The world’s top seller of battery-powered cars last month began converting production lines for pouch-type cells in two of its factories situated in Shaanxi and Zhejiang provinces to produce prismatic batteries instead, said one of the people, who had direct knowledge of the matter.
It is still making pouch-type cells at a third factory in Qinghai province to minimize disrupting production of its hybrid vehicles, which accounted for almost half of its global sales last year, but plans to switch that too and completely stop using pouch cells by early 2025, the person said.
BYD, which is backed by Warren Buffett’s Berkshire Hathaway, did not respond to requests for comment.
The battery uncertainties reveal the challenges BYD faces in its core home market, where most of its hybrid vehicles are sold, even as it looks to take on Tesla Inc on the global stage by boosting exports.
No cases of battery leakages from BYD cars have been reported by the automaker or Chinese regulators to the public. But BYD and some industry experts believe that pouch-type batteries, where the cells are wrapped in a thin metal bag made of aluminum laminated films, have a higher chance of leaking electrolytes, said the three sources.

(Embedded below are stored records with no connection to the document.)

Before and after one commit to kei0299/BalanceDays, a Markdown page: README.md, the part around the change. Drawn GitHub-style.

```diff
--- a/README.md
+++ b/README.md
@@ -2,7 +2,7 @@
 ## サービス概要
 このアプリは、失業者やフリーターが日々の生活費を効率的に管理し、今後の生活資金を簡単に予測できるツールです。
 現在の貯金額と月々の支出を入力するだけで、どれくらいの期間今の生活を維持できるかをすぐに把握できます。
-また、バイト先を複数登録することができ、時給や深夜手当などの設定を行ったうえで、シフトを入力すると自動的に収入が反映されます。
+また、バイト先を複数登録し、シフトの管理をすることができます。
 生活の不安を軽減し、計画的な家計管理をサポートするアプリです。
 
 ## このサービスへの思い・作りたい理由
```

In extreme cases, leaking electrolytes could cause the battery to burn or explode, they said.
Some rival automakers have already highlighted the risks of pouch-type batteries. Volkswagen said in 2021 it was moving away from such batteries, while Tesla CEO Elon Musk has said that the company “strongly recommends” against their use, given that the probability of a jump in battery temperature was “dangerously high”.
In 2022, BYD recalled more than 60,000 units of its Tang DM-i hybrids that used the pouch-type batteries. The recall plan that it reported to the regulator cited a battery pack defect that could cause a “thermal runaway”.

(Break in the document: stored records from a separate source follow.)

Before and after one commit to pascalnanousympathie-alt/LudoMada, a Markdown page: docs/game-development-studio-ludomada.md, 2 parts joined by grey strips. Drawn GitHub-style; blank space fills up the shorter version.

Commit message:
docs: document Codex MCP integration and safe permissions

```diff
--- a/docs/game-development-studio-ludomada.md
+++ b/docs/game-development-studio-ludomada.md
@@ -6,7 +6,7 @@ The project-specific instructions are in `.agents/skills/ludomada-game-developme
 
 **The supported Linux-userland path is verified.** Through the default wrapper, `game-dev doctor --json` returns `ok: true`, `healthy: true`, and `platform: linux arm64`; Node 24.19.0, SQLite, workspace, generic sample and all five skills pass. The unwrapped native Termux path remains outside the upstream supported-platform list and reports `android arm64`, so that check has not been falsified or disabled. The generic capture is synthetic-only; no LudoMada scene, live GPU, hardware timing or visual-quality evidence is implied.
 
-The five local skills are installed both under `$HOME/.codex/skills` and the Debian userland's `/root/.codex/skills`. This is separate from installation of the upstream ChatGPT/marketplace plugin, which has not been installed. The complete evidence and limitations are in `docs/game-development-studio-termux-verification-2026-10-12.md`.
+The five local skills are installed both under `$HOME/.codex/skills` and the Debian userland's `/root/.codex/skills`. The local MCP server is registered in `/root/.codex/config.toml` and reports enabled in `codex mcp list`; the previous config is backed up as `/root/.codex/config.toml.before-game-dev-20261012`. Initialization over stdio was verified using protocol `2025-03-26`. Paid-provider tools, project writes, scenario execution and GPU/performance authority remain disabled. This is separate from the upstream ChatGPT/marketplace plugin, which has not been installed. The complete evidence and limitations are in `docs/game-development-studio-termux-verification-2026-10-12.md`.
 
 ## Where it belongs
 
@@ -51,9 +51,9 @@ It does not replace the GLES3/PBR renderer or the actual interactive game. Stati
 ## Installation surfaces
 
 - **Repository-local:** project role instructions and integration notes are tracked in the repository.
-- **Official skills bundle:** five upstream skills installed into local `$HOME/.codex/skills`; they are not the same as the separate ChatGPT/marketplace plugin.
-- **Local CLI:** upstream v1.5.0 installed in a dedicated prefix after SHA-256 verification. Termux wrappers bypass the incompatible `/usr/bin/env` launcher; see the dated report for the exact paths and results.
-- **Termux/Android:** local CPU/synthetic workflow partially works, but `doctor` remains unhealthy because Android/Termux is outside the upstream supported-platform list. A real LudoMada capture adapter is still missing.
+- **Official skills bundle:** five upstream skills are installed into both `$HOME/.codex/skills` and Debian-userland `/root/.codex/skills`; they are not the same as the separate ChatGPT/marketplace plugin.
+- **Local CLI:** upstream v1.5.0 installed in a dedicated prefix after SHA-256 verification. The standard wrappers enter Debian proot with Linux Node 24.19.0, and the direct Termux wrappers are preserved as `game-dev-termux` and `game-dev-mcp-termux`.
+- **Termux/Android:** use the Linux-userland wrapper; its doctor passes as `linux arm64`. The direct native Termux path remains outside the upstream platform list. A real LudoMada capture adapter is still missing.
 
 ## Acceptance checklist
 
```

Electric and hybrid vehicles use three main types of batteries – cylindrical, prismatic and pouch type. The first two are encased in hard materials. Widely also used in personal computers, tablets and other consumer electronics, pouch batteries are lighter, but are at risk of corrosion and could be vulnerable in crashes.

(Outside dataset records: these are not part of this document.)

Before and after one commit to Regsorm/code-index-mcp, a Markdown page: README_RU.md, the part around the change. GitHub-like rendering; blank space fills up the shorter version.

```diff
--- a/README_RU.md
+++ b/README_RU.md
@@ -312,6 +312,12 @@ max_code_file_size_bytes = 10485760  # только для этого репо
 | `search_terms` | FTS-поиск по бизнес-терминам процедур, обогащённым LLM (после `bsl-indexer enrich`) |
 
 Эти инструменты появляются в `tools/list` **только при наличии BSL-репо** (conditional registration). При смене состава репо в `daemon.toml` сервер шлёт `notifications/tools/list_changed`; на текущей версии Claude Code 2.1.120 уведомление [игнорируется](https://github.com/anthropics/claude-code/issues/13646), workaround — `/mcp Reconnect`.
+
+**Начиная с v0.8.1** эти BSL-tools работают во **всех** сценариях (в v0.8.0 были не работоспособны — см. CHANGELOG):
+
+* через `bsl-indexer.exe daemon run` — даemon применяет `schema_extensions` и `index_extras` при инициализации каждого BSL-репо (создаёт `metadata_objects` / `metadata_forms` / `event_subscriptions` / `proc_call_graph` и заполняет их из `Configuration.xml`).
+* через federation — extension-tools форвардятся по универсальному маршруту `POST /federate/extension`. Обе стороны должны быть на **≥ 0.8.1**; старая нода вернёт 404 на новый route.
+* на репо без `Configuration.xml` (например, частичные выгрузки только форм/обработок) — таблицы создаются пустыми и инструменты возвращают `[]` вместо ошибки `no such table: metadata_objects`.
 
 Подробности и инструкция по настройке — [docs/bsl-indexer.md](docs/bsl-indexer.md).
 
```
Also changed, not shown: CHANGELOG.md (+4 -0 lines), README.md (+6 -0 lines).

BYD unveiled in 2021 its self-developed hybrid technologies including a blade-shaped battery pack containing pouch cells which it said could achieve a higher charge and discharge efficiency specifically required by plug-in hybrid (PHEV) cars.
It uses such batteries in all of its PHEV models, which made up 48% of its total car sales of 3 million units in 2023 and are almost all sold in China. BYD does not source batteries externally, and the batteries it makes are mostly for its own use.
The automaker plans to replace the pouch batteries in its PHEVs with a type of prismatic battery known as “Short Blade”, which is similar in structure to the Blade battery it uses in pure electric vehicles with stacked foils but is shorter in length, one of the sources said.
BYD sold 98% of its hybrid cars at home last year, and eight of the 10 top-selling plug-in hybrid cars in China, according to data from the China Association of Automobile Manufacturers.
It exported only a small number of the Song, Qin Plus and Destroyer 05 PHEV models, which use the pouch batteries, to markets such as Brazil.
The financial impact on BYD from the production switch could not be immediately determined. BYD posted record third-quarter profit of 10.41 billion yuan ($1.45 billion), 82.2% higher than last year, on revenue of 162.15 billion yuan.
China’s Ministry of Industry and Information Technology and the State Administration for Market Regulation did not respond to requests for comment.
Prismatic batteries pose their own challenge for PHEVs, including the risk of overheating, battery engineers have said.
In China, SVOLT, the battery maker backed by Great Wall Motor, has been making short blade-shaped prismatic batteries used in popular PHEV models such as Geely’s Galaxy L7 and Great Wall’s Haval Xiaolong.